"The story takes place perpetually in the current moment, the early twenty-first century, because I want to describe different features of the way we live now …"
I recently asked where Brooks got this ploy. Surely some other author has used this. So far, nobody has come up with an antecedent. However, a commenter points out a likely influence of Brooks' approach:
John Mansfield said...

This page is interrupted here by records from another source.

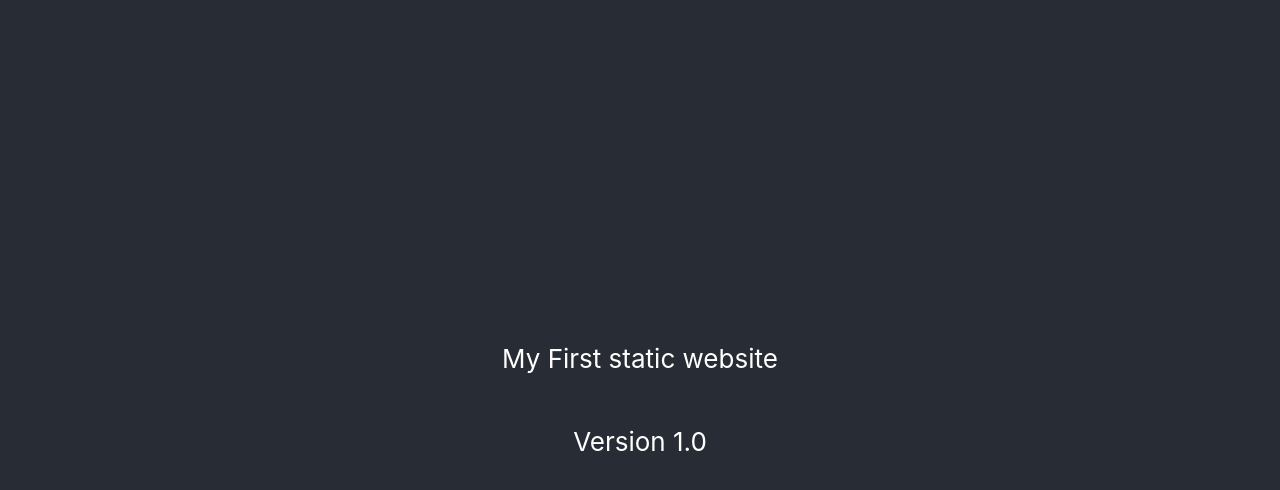
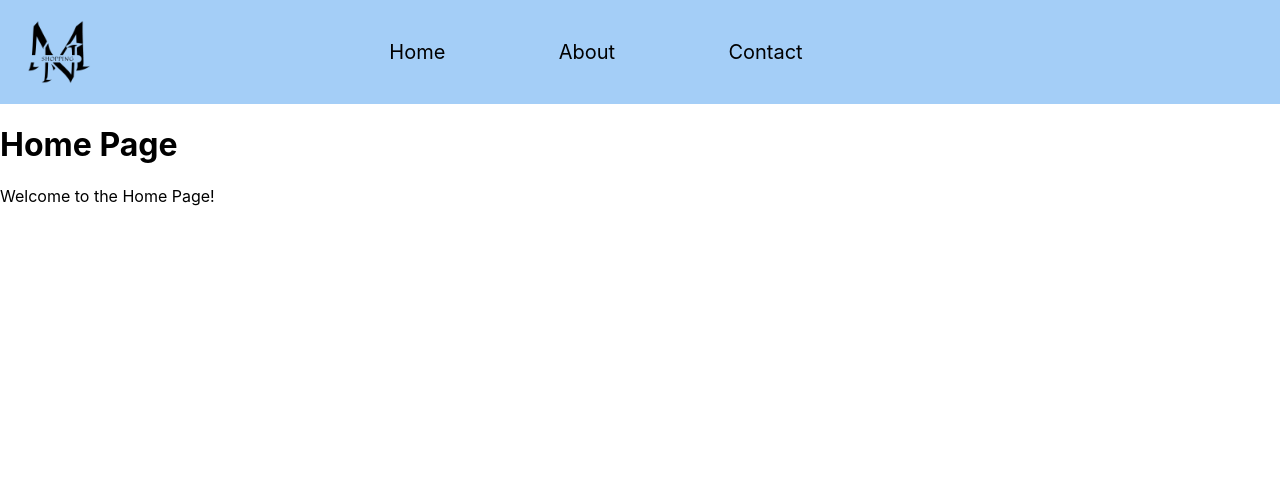
Before and after one commit to MarvanN/Static-website, a React (Create React App) app: page / in a window 1280 px wide. Shown: the top 490 px of the page. Built offline with nearby package versions, Linux system fonts and the light colour scheme.

Commit message:
added routes

```diff
--- a/package.json
+++ b/package.json
@@ -9,6 +9,7 @@
     "@testing-library/user-event": "^13.5.0",
     "react": "^18.3.1",
     "react-dom": "^18.3.1",
+    "react-router-dom": "^6.26.0",
     "react-scripts": "5.0.1",
     "web-vitals": "^2.1.4"
   },
--- a/src/App.css
+++ b/src/App.css
@@ -8,9 +8,15 @@
 }
 
 @media (prefers-reduced-motion: no-preference) {
-  .App-logo {
-    animation: App-logo-spin infinite 20s linear;
+  .App-logo1 {
+    animation: shake 1.5s;
   }
+}
+
+.App-logo1 {
+  animation: shake 1.5s;
+  position: absolute;
+  width: 100px;
 }
 
 .App-header {
@@ -24,6 +30,40 @@
   color: white;
 }
 
+.main-container {
+  display: flex;
+  flex-direction: row;
+  background-color: #a4cef7;
+}
+
+.image-section {
+  flex-basis: 20%;
+}
+
+.nav-bar {
+  padding: 40px 20px;
+  display: flex;
+  flex-direction: row;
+  justify-content: space-evenly;
+  flex-basis: 50%;
+}
+
+.nav-bar a {
+  text-decoration: none;
+  color: black;
+  font-size: 20px;
+}
+
+.nav-bar a:hover {
+  text-decoration: none;
+  color: black;
+  font-weight: bold;
+}
+
+/* .main-layout {
+  background-image: url("assets/SHOPPING.png");
+} */
+
 .App-link {
   color: #61dafb;
 }
@@ -36,3 +76,29 @@
     transform: rotate(360deg);
   }
 }
+
+@keyframes shake {
+  0% {
+    transform: rotate(0deg);
+  }
+
+  10% {
+    transform: rotate(-15deg);
+  }
+
+  20% {
+    transform: rotate(15deg);
+  }
+
+  30% {
+    transform: rotate(-7deg);
+  }
+
+  40% {
+    transform: rotate(7deg);
+  }
+
+  50% {
+    transform: rotate(0deg);
+  }
+}
--- /dev/null
+++ b/src/New-App.js
@@ -0,0 +1,34 @@
+import React from 'react';
+import { BrowserRouter as Router, Route, Routes } from 'react-router-dom';
+import { Link } from 'react-router-dom';
+import Home from './pages/Home';
+import About from './pages/About';
+import Contact from './pages/Contact';
+
+import logo from './assets/SHOPPING.png';
+
+import './App.css';
+
+function App() {
+  return (
+    <Router>
+        <div className='main-container'>
+            <div className='image-section'>
+                <img src={logo} className="App-logo1" alt="logo" />
+            </div>
+            <nav className='nav-bar'>
+                <Link to="/">Home</Link>
+                <Link to="/about">About</Link>
+                <Link to="/contact">Contact</Link>
+            </nav>
+        </div>
+      <Routes>
+        <Route path="/" element={<Home />} />
+        <Route path="/about" element={<About />} />
+        <Route path="/contact" element={<Contact />} />
+      </Routes>
+    </Router>
+  );
+}
+
+export default App;
--- a/src/index.js
+++ b/src/index.js
@@ -1,7 +1,7 @@
 import React from 'react';
 import ReactDOM from 'react-dom/client';
 import './index.css';
-import App from './App';
+import App from './New-App';
 import reportWebVitals from './reportWebVitals';
 
 const root = ReactDOM.createRoot(document.getElementById('root'));
--- /dev/null
+++ b/src/pages/About.js
@@ -0,0 +1,12 @@
+import React from 'react';
+
+function About() {
+  return (
+    <div className='main-layout'>
+      <h1>About Page</h1>
+      <p>Learn more about us on this page.</p>
+    </div>
+  );
+}
+
+export default About;
--- /dev/null
+++ b/src/pages/Contact.js
@@ -0,0 +1,12 @@
+import React from 'react';
+
+function Contact() {
+  return (
+    <div>
+      <h1>Contact Page</h1>
+      <p>Contact us at example@example.com.</p>
+    </div>
+  );
+}
+
+export default Contact;
--- /dev/null
+++ b/src/pages/Home.js
@@ -0,0 +1,14 @@
+import React from 'react';
+
+import './../App.css';
+
+function Home() {
+  return (
+    <div className='main-layout'>
+      <h1>Home Page</h1>
+      <p>Welcome to the Home Page!</p>
+    </div>
+  );
+}
+
+export default Home;
```
Also changed, not shown: src/assets/SHOPPING.png (added), 1 other file (tests, documents, lock files or other folders).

"Life of Julia had this quality, the one about the woman who advanced from childhood to old age, assisted at each stage by the Obama administration."